Before I left, I got a marvelous necklace from the people at Sacred Secular Sanctuary—people after my own heart. I wore it the very next morning, and it made me very happy.
I also gave some more copies of Hula Girl to Spencer Lucas, who’d organized the convention and who was very kind to me (“Are you enjoying the convention? You’re selling books? Good!” I thanked him profusely), and to a couple of people at the Humanist Canada table, including the wonderful Eric Thomas, president of Humanist Canada, who was very kind and encouraging to me too, I loved this man, and to Christine Shellska, president of Atheist Alliance International, who was, no surprise there, very kind and encouraging to me as well.
Again I’ll say: it was a phenomenal event, and I’m so happy that I went.
Then I went back to the hotel; it was nearly ten o’clock, and I had no stamina left for the concert that was about to start. The taxi arrived, and soon after I was back in my room, resting upon the plush bed. I had another very good night’s sleep, I say nine out of ten, and the next morning I hit the road around nine thirty. The drive on the 401 was much, much smoother this time—there was only one slowdown, cause by a multiple car accident—and I was home around four o’clock. My better half was in the middle of making dinner. I ate, then soon fell asleep on the couch.
I’ve been sleeping a lot since I got home.
The next day, I saw that there was a beautiful gift waiting for me online: the twentieth review of Hula Girl on Amazon, and it left me dumbstruck.
Next stop: thirty reviews, I hope!
I’ll rest for a few more days (feeling sleepy right now, in fact), and then I’ll be hard at work on Tiki Hour.
So, goodness, as you can see, it was quite an epic adventure, and a joyful, stimulating conference! I would like to thank, from the bottom of my heart, everyone who purchased a copy of my book at the Non-Conference; I can’t begin to tell you how much your support and interest in my work means to me. Thank you so much. If you enjoy the book, please do tell all your friends and anyone who might be comforted or inspired by it! Thank you.

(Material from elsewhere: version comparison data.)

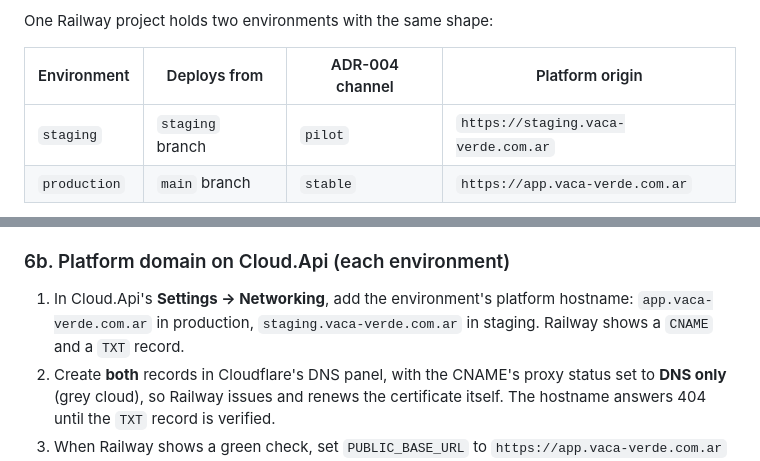
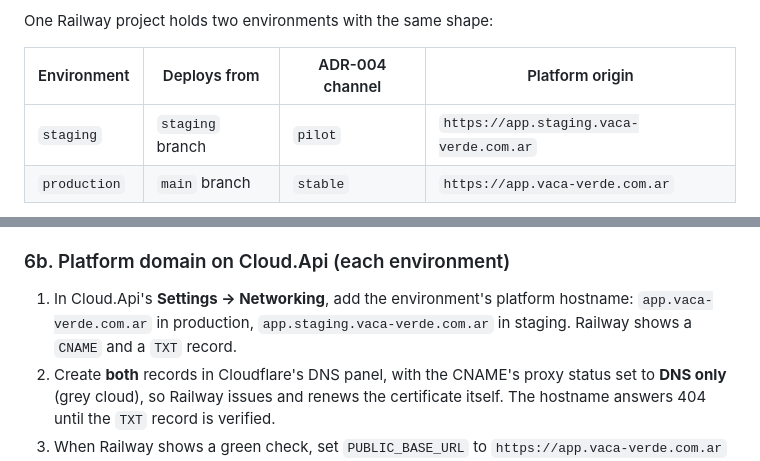
Before and after one commit to Incoders-Tools/incoders-commerce, a Markdown page: deploy/railway-runbook.md, 2 parts joined by grey strips. Rendered like a GitHub page.

Commit message:
docs(domain): serve staging at app.staging.vaca-verde.com.ar and plan the move to vacaverde.com

```diff
--- a/deploy/railway-runbook.md
+++ b/deploy/railway-runbook.md
@@ -11,7 +11,7 @@ One Railway project holds two environments with the same shape:
 
 | Environment | Deploys from | ADR-004 channel | Platform origin |
 |---|---|---|---|
-| `staging` | `staging` branch | `pilot` | `https://staging.vaca-verde.com.ar` |
+| `staging` | `staging` branch | `pilot` | `https://app.staging.vaca-verde.com.ar` |
 | `production` | `main` branch | `stable` | `https://app.vaca-verde.com.ar` |
 
 Each environment contains two services: **Cloud.Api** (the API, which also serves
@@ -199,7 +199,7 @@ which `vaca-verde.com.ar` needs to point at Railway.
 
 1. In Cloud.Api's **Settings → Networking**, add the environment's platform
    hostname: `app.vaca-verde.com.ar` in production,
-   `staging.vaca-verde.com.ar` in staging. Railway shows a `CNAME` and a `TXT`
+   `app.staging.vaca-verde.com.ar` in staging. Railway shows a `CNAME` and a `TXT`
    record.
 2. Create **both** records in Cloudflare's DNS panel, with the CNAME's proxy
    status set to **DNS only** (grey cloud), so Railway issues and renews the
```
Also changed, not shown: docs/operations/release-guide.md (+1 -1 lines), 1 other file.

Deep gratitude as well to Spencer, who is such a marvelous, soft-spoken, dedicated fellow. We need the Non-Conference. It was a joy and privilege to be there.
Logospilgrim, the quiet professor